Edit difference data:
——————

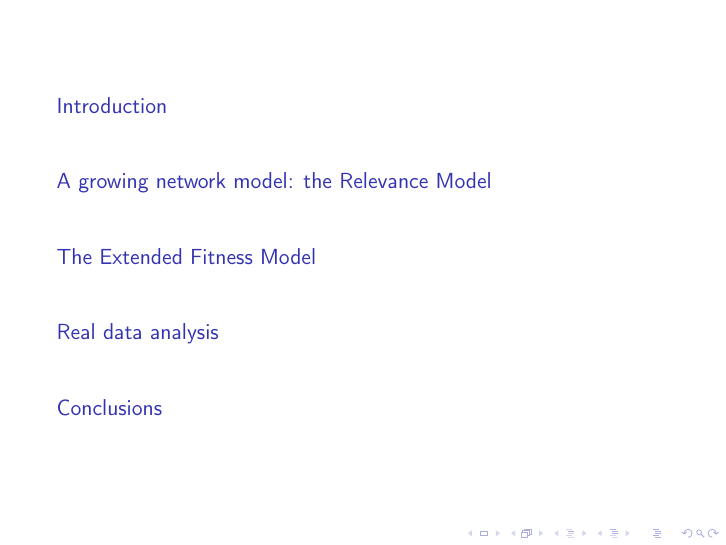
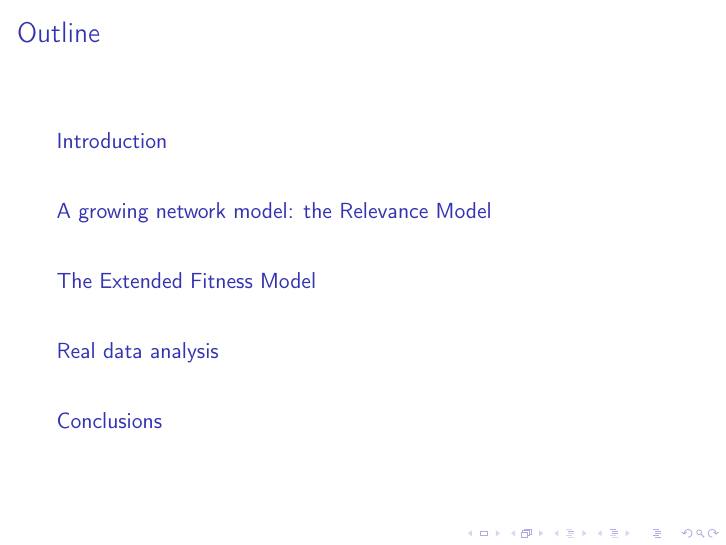
Before and after one commit to pietrodn/csr_pagerank, LaTeX slides (main.tex): page 2 of 22. Compiled offline with pdfLaTeX.

Commit message:
Fixes to TOC and Makefile

```diff
--- a/main.tex
+++ b/main.tex
@@ -26,8 +25,8 @@
 \end{frame}
 
 \section*{Outline}
-\begin{frame}
- \tableofcontents
+\begin{frame}{Outline}
+    \tableofcontents
 \end{frame}
 
 \input{sections/1_intro.tex}
```
Also changed, not shown: Makefile, main.tex (1 more changed lines).
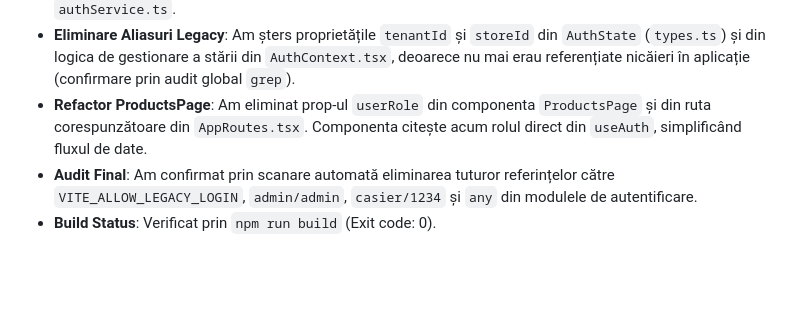
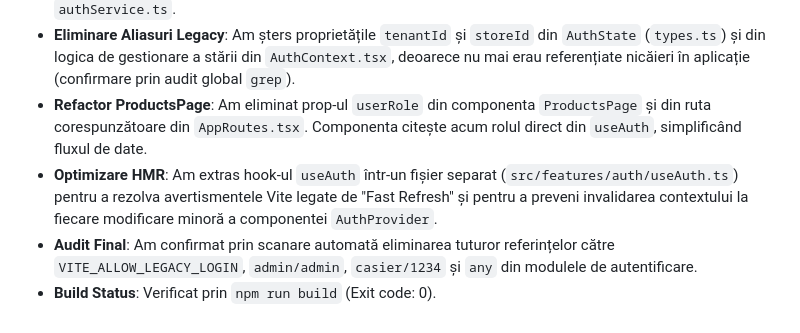
Before and after one commit to sk1fallRed25/GestiuneMagazinV.0.01, a Markdown page: docs/auth_localstorage_cleanup_report.md, the part around the change. Rendered like a GitHub page; blank space fills up the shorter version.

Commit message:
chore: add cleanup report for removal of legacy localStorage-based authentication and hardcoded credentials

```diff
--- a/docs/auth_localstorage_cleanup_report.md
+++ b/docs/auth_localstorage_cleanup_report.md
@@ -41,5 +41,6 @@ Am eliminat complet dependența de `localStorage` pentru logica de autentificare
 - **Curățare Semnături**: Am eliminat parametrul nefolosit `role` din funcția `getFirstAvailableStore` din `authService.ts`.
 - **Eliminare Aliasuri Legacy**: Am șters proprietățile `tenantId` și `storeId` din `AuthState` (`types.ts`) și din logica de gestionare a stării din `AuthContext.tsx`, deoarece nu mai erau referențiate nicăieri în aplicație (confirmare prin audit global `grep`).
 - **Refactor ProductsPage**: Am eliminat prop-ul `userRole` din componenta `ProductsPage` și din ruta corespunzătoare din `AppRoutes.tsx`. Componenta citește acum rolul direct din `useAuth`, simplificând fluxul de date.
+- **Optimizare HMR**: Am extras hook-ul `useAuth` într-un fișier separat (`src/features/auth/useAuth.ts`) pentru a rezolva avertismentele Vite legate de "Fast Refresh" și pentru a preveni invalidarea contextului la fiecare modificare minoră a componentei `AuthProvider`.
 - **Audit Final**: Am confirmat prin scanare automată eliminarea tuturor referințelor către `VITE_ALLOW_LEGACY_LOGIN`, `admin/admin`, `casier/1234` și `any` din modulele de autentificare.
 - **Build Status**: Verificat prin `npm run build` (Exit code: 0).
```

——————

YOUR INSTRUCTIONS: Copy every entry above exactly as it stands, but leave the pictures out.

TASK OUTPUT:
Before and after one commit to pietrodn/csr_pagerank, LaTeX slides (main.tex): page 2 of 22. Compiled offline with pdfLaTeX.

Commit message:
Fixes to TOC and Makefile

```diff
--- a/main.tex
+++ b/main.tex
@@ -26,8 +25,8 @@
 \end{frame}
 
 \section*{Outline}
-\begin{frame}
- \tableofcontents
+\begin{frame}{Outline}
+    \tableofcontents
 \end{frame}
 
 \input{sections/1_intro.tex}
```
Also changed, not shown: Makefile, main.tex (1 more changed lines).
Before and after one commit to sk1fallRed25/GestiuneMagazinV.0.01, a Markdown page: docs/auth_localstorage_cleanup_report.md, the part around the change. Rendered like a GitHub page; blank space fills up the shorter version.

Commit message:
chore: add cleanup report for removal of legacy localStorage-based authentication and hardcoded credentials

```diff
--- a/docs/auth_localstorage_cleanup_report.md
+++ b/docs/auth_localstorage_cleanup_report.md
@@ -41,5 +41,6 @@ Am eliminat complet dependența de `localStorage` pentru logica de autentificare
 - **Curățare Semnături**: Am eliminat parametrul nefolosit `role` din funcția `getFirstAvailableStore` din `authService.ts`.
 - **Eliminare Aliasuri Legacy**: Am șters proprietățile `tenantId` și `storeId` din `AuthState` (`types.ts`) și din logica de gestionare a stării din `AuthContext.tsx`, deoarece nu mai erau referențiate nicăieri în aplicație (confirmare prin audit global `grep`).
 - **Refactor ProductsPage**: Am eliminat prop-ul `userRole` din componenta `ProductsPage` și din ruta corespunzătoare din `AppRoutes.tsx`. Componenta citește acum rolul direct din `useAuth`, simplificând fluxul de date.
+- **Optimizare HMR**: Am extras hook-ul `useAuth` într-un fișier separat (`src/features/auth/useAuth.ts`) pentru a rezolva avertismentele Vite legate de "Fast Refresh" și pentru a preveni invalidarea contextului la fiecare modificare minoră a componentei `AuthProvider`.
 - **Audit Final**: Am confirmat prin scanare automată eliminarea tuturor referințelor către `VITE_ALLOW_LEGACY_LOGIN`, `admin/admin`, `casier/1234` și `any` din modulele de autentificare.
 - **Build Status**: Verificat prin `npm run build` (Exit code: 0).
```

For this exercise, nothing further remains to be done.